◆ **Problem to solve**: Starting from the first line below, repeat the data exactly through to the last.
Top of Given information
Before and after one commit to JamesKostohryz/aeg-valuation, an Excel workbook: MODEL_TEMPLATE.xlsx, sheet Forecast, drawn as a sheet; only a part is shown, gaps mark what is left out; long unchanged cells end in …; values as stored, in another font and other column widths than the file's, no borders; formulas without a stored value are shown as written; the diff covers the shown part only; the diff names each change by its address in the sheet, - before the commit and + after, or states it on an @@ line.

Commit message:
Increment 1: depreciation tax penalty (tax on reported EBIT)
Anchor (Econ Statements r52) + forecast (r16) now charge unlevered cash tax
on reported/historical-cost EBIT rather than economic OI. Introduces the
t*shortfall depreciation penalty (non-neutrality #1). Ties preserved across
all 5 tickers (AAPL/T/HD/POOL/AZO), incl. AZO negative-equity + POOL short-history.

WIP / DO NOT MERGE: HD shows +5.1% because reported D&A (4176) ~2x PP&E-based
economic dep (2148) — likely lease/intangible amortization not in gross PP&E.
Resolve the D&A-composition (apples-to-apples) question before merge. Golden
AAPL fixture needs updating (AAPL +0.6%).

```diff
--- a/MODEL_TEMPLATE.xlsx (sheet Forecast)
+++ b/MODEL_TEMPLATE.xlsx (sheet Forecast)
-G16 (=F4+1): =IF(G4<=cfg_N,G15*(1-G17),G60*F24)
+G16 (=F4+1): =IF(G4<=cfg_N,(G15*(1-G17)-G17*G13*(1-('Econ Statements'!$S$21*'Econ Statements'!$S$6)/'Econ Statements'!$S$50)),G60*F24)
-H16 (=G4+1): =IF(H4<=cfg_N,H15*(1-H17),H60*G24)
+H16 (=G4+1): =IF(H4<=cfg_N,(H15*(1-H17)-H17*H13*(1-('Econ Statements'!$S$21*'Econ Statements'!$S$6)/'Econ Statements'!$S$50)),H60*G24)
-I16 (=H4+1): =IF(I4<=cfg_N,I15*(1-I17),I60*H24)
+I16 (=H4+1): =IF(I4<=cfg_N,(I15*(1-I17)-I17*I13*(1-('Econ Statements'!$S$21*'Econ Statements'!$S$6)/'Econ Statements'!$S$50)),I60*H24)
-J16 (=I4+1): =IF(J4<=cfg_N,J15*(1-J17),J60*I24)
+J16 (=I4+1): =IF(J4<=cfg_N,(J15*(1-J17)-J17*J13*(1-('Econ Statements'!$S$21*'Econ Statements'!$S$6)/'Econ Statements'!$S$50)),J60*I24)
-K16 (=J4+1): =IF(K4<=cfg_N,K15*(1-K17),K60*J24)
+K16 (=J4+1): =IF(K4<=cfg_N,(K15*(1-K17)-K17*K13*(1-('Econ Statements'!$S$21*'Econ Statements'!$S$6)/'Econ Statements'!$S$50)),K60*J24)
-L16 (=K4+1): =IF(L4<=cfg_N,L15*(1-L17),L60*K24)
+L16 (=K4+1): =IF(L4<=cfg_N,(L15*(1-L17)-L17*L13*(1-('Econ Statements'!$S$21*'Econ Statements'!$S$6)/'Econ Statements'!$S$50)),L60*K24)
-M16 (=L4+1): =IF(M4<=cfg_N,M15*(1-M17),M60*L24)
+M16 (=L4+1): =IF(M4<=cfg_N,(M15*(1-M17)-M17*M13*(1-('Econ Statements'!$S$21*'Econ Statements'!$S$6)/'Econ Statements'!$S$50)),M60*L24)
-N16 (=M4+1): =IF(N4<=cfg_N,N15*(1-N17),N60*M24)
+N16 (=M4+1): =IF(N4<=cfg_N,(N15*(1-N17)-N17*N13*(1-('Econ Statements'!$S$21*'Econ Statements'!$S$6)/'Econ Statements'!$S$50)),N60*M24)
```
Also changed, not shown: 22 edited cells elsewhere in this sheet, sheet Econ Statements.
Bottom of Given information
◆ **Response to this task**:
Before and after one commit to JamesKostohryz/aeg-valuation, an Excel workbook: MODEL_TEMPLATE.xlsx, sheet Forecast, drawn as a sheet; only a part is shown, gaps mark what is left out; long unchanged cells end in …; values as stored, in another font and other column widths than the file's, no borders; formulas without a stored value are shown as written; the diff covers the shown part only; the diff names each change by its address in the sheet, - before the commit and + after, or states it on an @@ line.

Commit message:
Increment 1: depreciation tax penalty (tax on reported EBIT)
Anchor (Econ Statements r52) + forecast (r16) now charge unlevered cash tax
on reported/historical-cost EBIT rather than economic OI. Introduces the
t*shortfall depreciation penalty (non-neutrality #1). Ties preserved across
all 5 tickers (AAPL/T/HD/POOL/AZO), incl. AZO negative-equity + POOL short-history.

WIP / DO NOT MERGE: HD shows +5.1% because reported D&A (4176) ~2x PP&E-based
economic dep (2148) — likely lease/intangible amortization not in gross PP&E.
Resolve the D&A-composition (apples-to-apples) question before merge. Golden
AAPL fixture needs updating (AAPL +0.6%).

```diff
--- a/MODEL_TEMPLATE.xlsx (sheet Forecast)
+++ b/MODEL_TEMPLATE.xlsx (sheet Forecast)
-G16 (=F4+1): =IF(G4<=cfg_N,G15*(1-G17),G60*F24)
+G16 (=F4+1): =IF(G4<=cfg_N,(G15*(1-G17)-G17*G13*(1-('Econ Statements'!$S$21*'Econ Statements'!$S$6)/'Econ Statements'!$S$50)),G60*F24)
-H16 (=G4+1): =IF(H4<=cfg_N,H15*(1-H17),H60*G24)
+H16 (=G4+1): =IF(H4<=cfg_N,(H15*(1-H17)-H17*H13*(1-('Econ Statements'!$S$21*'Econ Statements'!$S$6)/'Econ Statements'!$S$50)),H60*G24)
-I16 (=H4+1): =IF(I4<=cfg_N,I15*(1-I17),I60*H24)
+I16 (=H4+1): =IF(I4<=cfg_N,(I15*(1-I17)-I17*I13*(1-('Econ Statements'!$S$21*'Econ Statements'!$S$6)/'Econ Statements'!$S$50)),I60*H24)
-J16 (=I4+1): =IF(J4<=cfg_N,J15*(1-J17),J60*I24)
+J16 (=I4+1): =IF(J4<=cfg_N,(J15*(1-J17)-J17*J13*(1-('Econ Statements'!$S$21*'Econ Statements'!$S$6)/'Econ Statements'!$S$50)),J60*I24)
-K16 (=J4+1): =IF(K4<=cfg_N,K15*(1-K17),K60*J24)
+K16 (=J4+1): =IF(K4<=cfg_N,(K15*(1-K17)-K17*K13*(1-('Econ Statements'!$S$21*'Econ Statements'!$S$6)/'Econ Statements'!$S$50)),K60*J24)
-L16 (=K4+1): =IF(L4<=cfg_N,L15*(1-L17),L60*K24)
+L16 (=K4+1): =IF(L4<=cfg_N,(L15*(1-L17)-L17*L13*(1-('Econ Statements'!$S$21*'Econ Statements'!$S$6)/'Econ Statements'!$S$50)),L60*K24)
-M16 (=L4+1): =IF(M4<=cfg_N,M15*(1-M17),M60*L24)
+M16 (=L4+1): =IF(M4<=cfg_N,(M15*(1-M17)-M17*M13*(1-('Econ Statements'!$S$21*'Econ Statements'!$S$6)/'Econ Statements'!$S$50)),M60*L24)
-N16 (=M4+1): =IF(N4<=cfg_N,N15*(1-N17),N60*M24)
+N16 (=M4+1): =IF(N4<=cfg_N,(N15*(1-N17)-N17*N13*(1-('Econ Statements'!$S$21*'Econ Statements'!$S$6)/'Econ Statements'!$S$50)),N60*M24)
```
Also changed, not shown: 22 edited cells elsewhere in this sheet, sheet Econ Statements.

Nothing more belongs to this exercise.